Supreme Court Justices Clarence Thomas and Brett Kavanagh on Monday admonished their fellow justices for letting Second Amendment cases languish in the lower courts in a dissent to the tribunal's decision not to take up a gun rights case.
The last major Supreme Court cases to decide gun rights issues were McDonald v. Chicago and D.C. v. Heller, both of which came out more than a decade ago. Kavanaugh and Thomas, in the case of an ATM service worker who takes care of machines in "high-crime areas" but was told by New Jersey that is not a good enough reason for him to have a permit to carry a handgun, accused their fellow justices of ambivalence to potential violations of Americans' constitutional right to bear arms.
"This Court would almost certainly review the constitutionality of a law requiring citizens to establish a justifiable need before exercising their free speech rights. And it seems highly unlikely that the Court would allow a State to enforce a law requiring a woman to provide a justifiable need before seeking an abortion," Thomas wrote, in an opinion joined by Kavanaugh. "But today, faced with a petition challenging just such a restriction on citizens’ Second Amendment rights, the Court simply looks the other way."
Thomas also detailed the backlog of similar cases in lower courts that have led to split decisions on what restrictions a state may place on a person seeking a permit to carry a gun in public.
"The Courts of Appeals are squarely divided on the constitutionality of these onerous 'justifiable need' or 'good cause' restrictions.
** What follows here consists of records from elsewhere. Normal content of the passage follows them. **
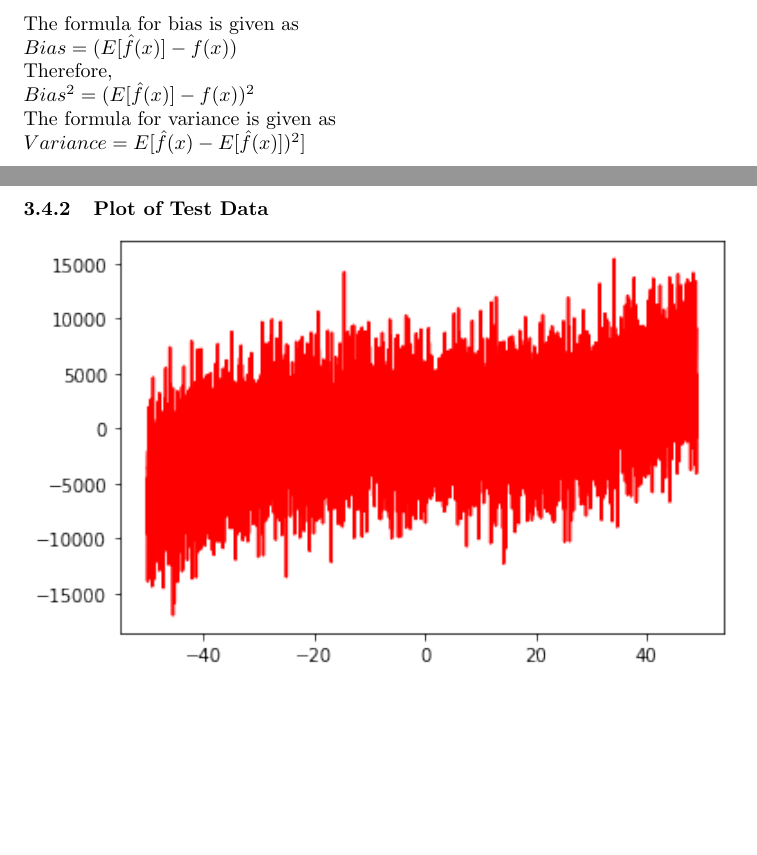
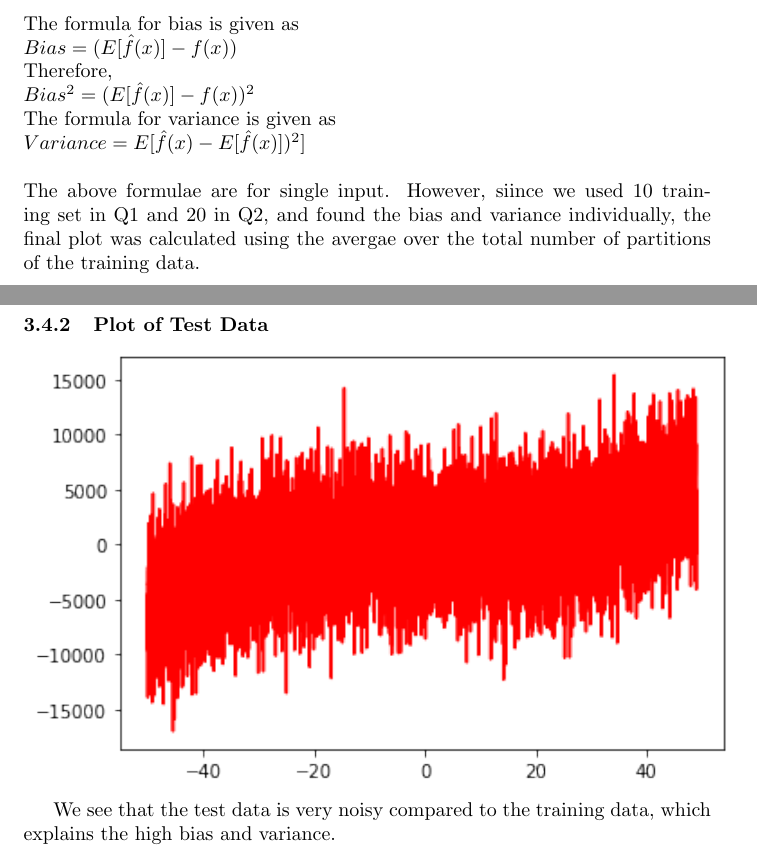
Before and after one commit to multipauls/MDLAssgn1, a LaTeX document (report.tex): two parts of pages 2 and 9 of 9 before the commit and two parts of pages 2 and 10 of 10 after it, joined at a grey line, cut so that both start at the same text, the shorter picture padded with empty space. Compiled offline with pdfLaTeX.

Commit message:
submit version

```diff
--- a/report.tex
+++ b/report.tex
@@ -17,6 +17,9 @@
 The formula for variance is given as
 \newline
 $Variance=E[\hat{f}(x)-E[\hat{f}(x)])^2]$
+\newline \newline
+The above formulae are for single input. However, siince we used 10 training set in Q1 and 20 in Q2, and found the bias and variance individually, the final plot was calculated using the avergae over the total number of partitions of the training data.
+
 \section{Q1}
 \subsection{Bias and Variance table for Polynomial Fit}
 
@@ -174,6 +180,6 @@
 \subsubsection{Plot of Test Data}
 \includegraphics[scale=.9]{images/test-2.png}
 
-
+We see that the test data is very noisy compared to the training data, which explains the high bias and variance.
 
 \end{document}
```
Also changed, not shown: report.pdf, report.tex (3 more changed lines), 1 other file.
The D. C. Circuit has held that a law limiting public carry to those with a 'good reason to fear injury to [their] person or property' violates the Second Amendment," he said. "By contrast, the First, Second, Third, and Fourth Circuits have upheld the constitutionality of licensing schemes with 'justifiable need' or 'good reason' requirements, applying what purported to be an intermediate scrutiny standard."
Such a split between the circuits is generally one of the most compelling reasons for the Supreme Court to take up a case, and is actually laid out in the tribunal's official rulebook.
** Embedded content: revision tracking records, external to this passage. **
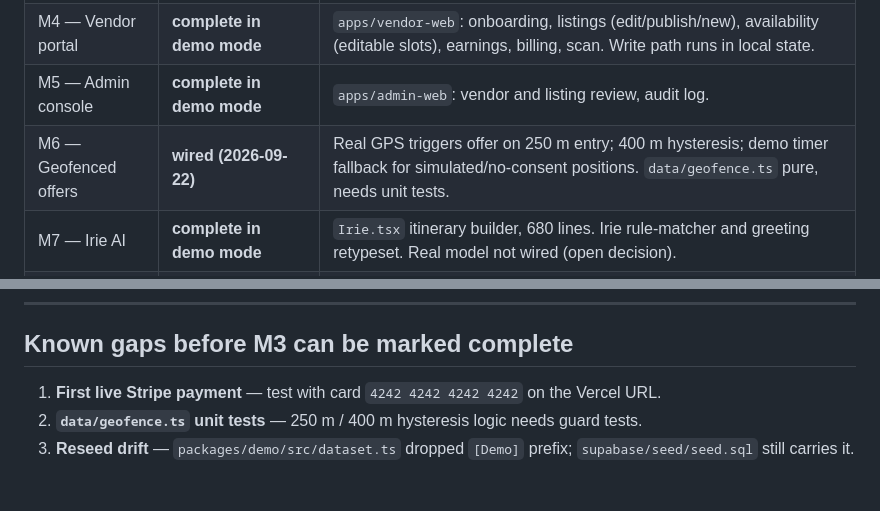
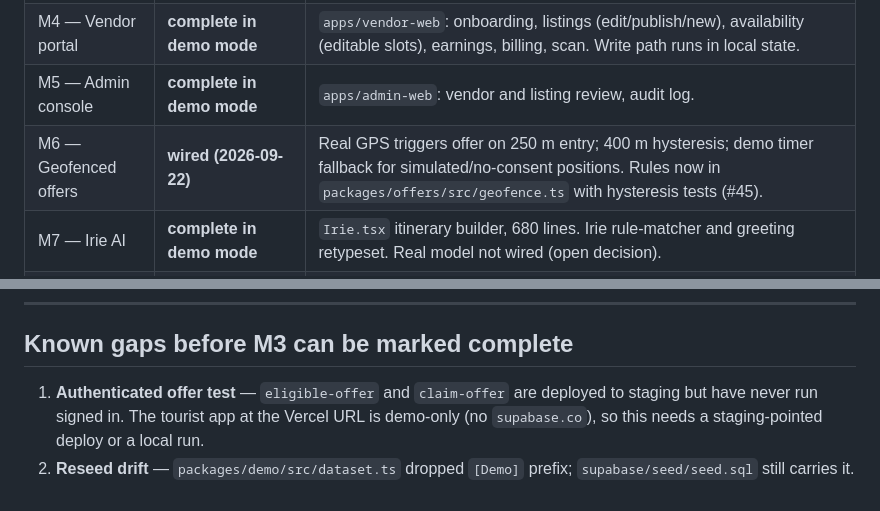
Before and after one commit to vildelsol/caribbean-vip, a Markdown page: docs/implementation-status.md, 2 parts joined by grey strips. Rendered like a GitHub page.

Commit message:
docs: refresh implementation status gaps (#50)
Geofence tests exist in packages/offers; the first live payment ran on 2026-10-26.
Record the authenticated offer test as the open gap.

Co-authored-by: Claude Sonnet 5.5 <noreply@anthropic.com>

```diff
--- a/docs/implementation-status.md
+++ b/docs/implementation-status.md
@@ -18,7 +18,7 @@ Per operating rule 6: no requirement is silently omitted. Every requirement is m
 | M3 — Booking, Stripe, redemption | **staging verified end to end (payment and refund), 2026-10-26** | Edge Functions (`checkout-session`, `stripe-webhook`, `booking-status`, `resolve-slot`) are ACTIVE on `fsnkzpxgrckfifmhwsff`. A test-card payment and a full refund were run against it on 2026-10-26. The tourist app at `https://caribbean-vip-tourist-web.vercel.app` has not been repointed to it. See HANDOVER §5. |
 | M4 — Vendor portal | **complete in demo mode** | `apps/vendor-web`: onboarding, listings (edit/publish/new), availability (editable slots), earnings, billing, scan. Write path runs in local state. |
 | M5 — Admin console | **complete in demo mode** | `apps/admin-web`: vendor and listing review, audit log. |
-| M6 — Geofenced offers | **wired (2026-09-22)** | Real GPS triggers offer on 250 m entry; 400 m hysteresis; demo timer fallback for simulated/no-consent positions. `data/geofence.ts` pure, needs unit tests. |
+| M6 — Geofenced offers | **wired (2026-09-22)** | Real GPS triggers offer on 250 m entry; 400 m hysteresis; demo timer fallback for simulated/no-consent positions. Rules now in `packages/offers/src/geofence.ts` with hysteresis tests (#45). |
 | M7 — Irie AI | **complete in demo mode** | `Irie.tsx` itinerary builder, 680 lines. Irie rule-matcher and greeting retypeset. Real model not wired (open decision). |
 | M8 — Hardening | **in progress** | 289 tests; a11y pass (checkout live region, touch-action, LCP priority, reduced-motion); token contrast enforced via `tokens.test.ts`. |
 
@@ -76,6 +76,5 @@ Per operating rule 6: no requirement is silently omitted. Every requirement is m
 
 ## Known gaps before M3 can be marked complete
 
-1. **First live Stripe payment** — test with card `4242 4242 4242 4242` on the Vercel URL.
-2. **`data/geofence.ts` unit tests** — 250 m / 400 m hysteresis logic needs guard tests.
-3. **Reseed drift** — `packages/demo/src/dataset.ts` dropped `[Demo]` prefix; `supabase/seed/seed.sql` still carries it.
+1. **Authenticated offer test** — `eligible-offer` and `claim-offer` are deployed to staging but have never run signed in. The tourist app at the Vercel URL is demo-only (no `supabase.co`), so this needs a staging-pointed deploy or a local run.
+2. **Reseed drift** — `packages/demo/src/dataset.ts` dropped `[Demo]` prefix; `supabase/seed/seed.sql` still carries it.
```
Rule 10, which discusses what the court takes into consideration when deciding to hear a case, says the court is likely to step in when "a United States court of appeals has entered a decision in conflict with the decision of another United States court of appeals on the same important matter."
The Supreme Court had a chance to issue a major ruling on a Second Amendment case earlier this year, but punted on it, saying the New York City law in question was changed after the litigation was initiated, making the case "moot."
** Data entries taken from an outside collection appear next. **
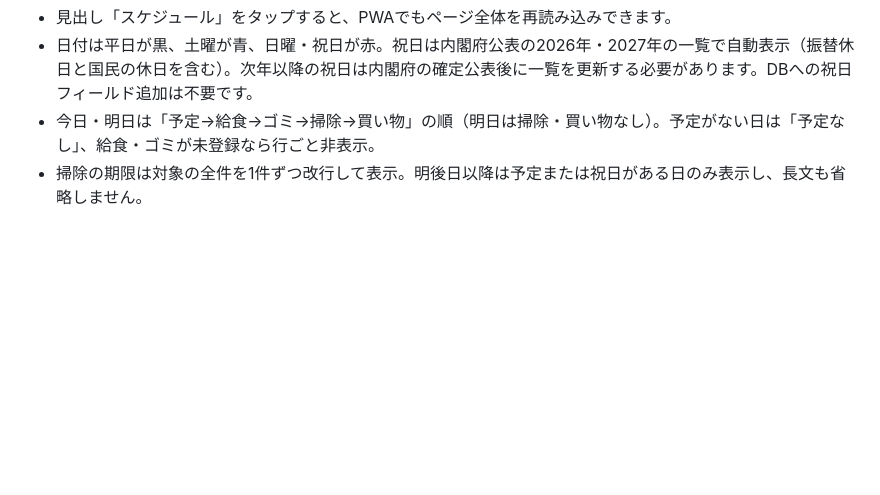
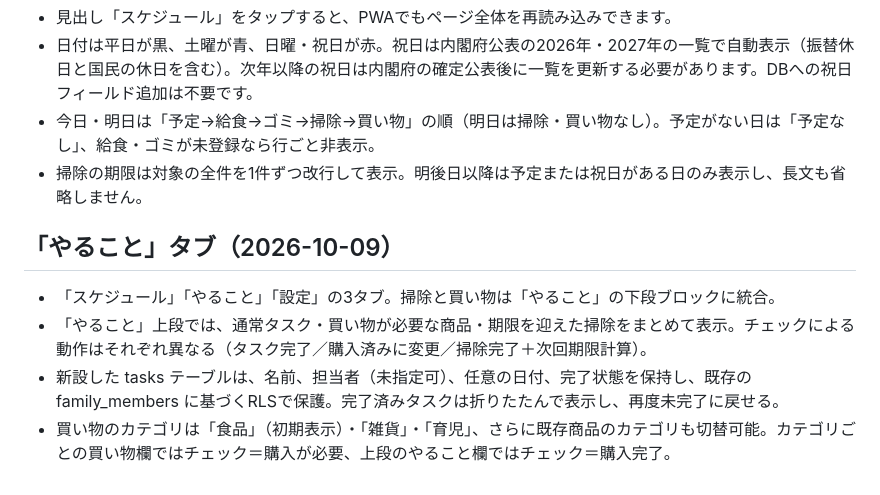
Before and after one commit to hideboshi06/family-database-v2, a Markdown page: README.md, the part around the change. GitHub-like rendering; blank space fills up the shorter version.

Commit message:
Unify family tasks shopping and cleaning into YaRuKoto tab

```diff
--- a/README.md
+++ b/README.md
@@ -51,3 +51,9 @@
 - 日付は平日が黒、土曜が青、日曜・祝日が赤。祝日は内閣府公表の2026年・2027年の一覧で自動表示（振替休日と国民の休日を含む）。次年以降の祝日は内閣府の確定公表後に一覧を更新する必要があります。DBへの祝日フィールド追加は不要です。
 - 今日・明日は「予定→給食→ゴミ→掃除→買い物」の順（明日は掃除・買い物なし）。予定がない日は「予定なし」、給食・ゴミが未登録なら行ごと非表示。
 - 掃除の期限は対象の全件を1件ずつ改行して表示。明後日以降は予定または祝日がある日のみ表示し、長文も省略しません。
+
+## 「やること」タブ（2026-10-09）
+- 「スケジュール」「やること」「設定」の3タブ。掃除と買い物は「やること」の下段ブロックに統合。
+- 「やること」上段では、通常タスク・買い物が必要な商品・期限を迎えた掃除をまとめて表示。チェックによる動作はそれぞれ異なる（タスク完了／購入済みに変更／掃除完了＋次回期限計算）。
+- 新設した tasks テーブルは、名前、担当者（未指定可）、任意の日付、完了状態を保持し、既存の family_members に基づくRLSで保護。完了済みタスクは折りたたんで表示し、再度未完了に戻せる。
+- 買い物のカテゴリは「食品」（初期表示）・「雑貨」・「育児」、さらに既存商品のカテゴリも切替可能。カテゴリごとの買い物欄ではチェック＝購入が必要、上段のやること欄ではチェック＝購入完了。
```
So gun-control and gun-rights activists are still waiting to hear what the Supreme Court has to say on a number of restrictive laws that have been implemented in recent years. Thomas, in his dissent Monday, appeared to say he would be willing to strike down the New Jersey law in question.
"Petitioner asks this Court to grant certiorari to determine whether New Jersey’s near-total prohibition on carrying a firearm in public violates his Second Amendment right to bear arms, made applicable to the States through the Fourteenth Amendment," he said. "This case gives us the opportunity to provide guidance on the proper approach for evaluating Second Amendment claims; acknowledge that the Second Amendment protects the right to carry in public; and resolve a square Circuit split on the constitutionality of justifiable need restrictions on that right."
Thomas closed with a parting shot at his fellow justices.
"Rather than prolonging our decade-long failure to protect the Second Amendment, I would grant this petition," he said.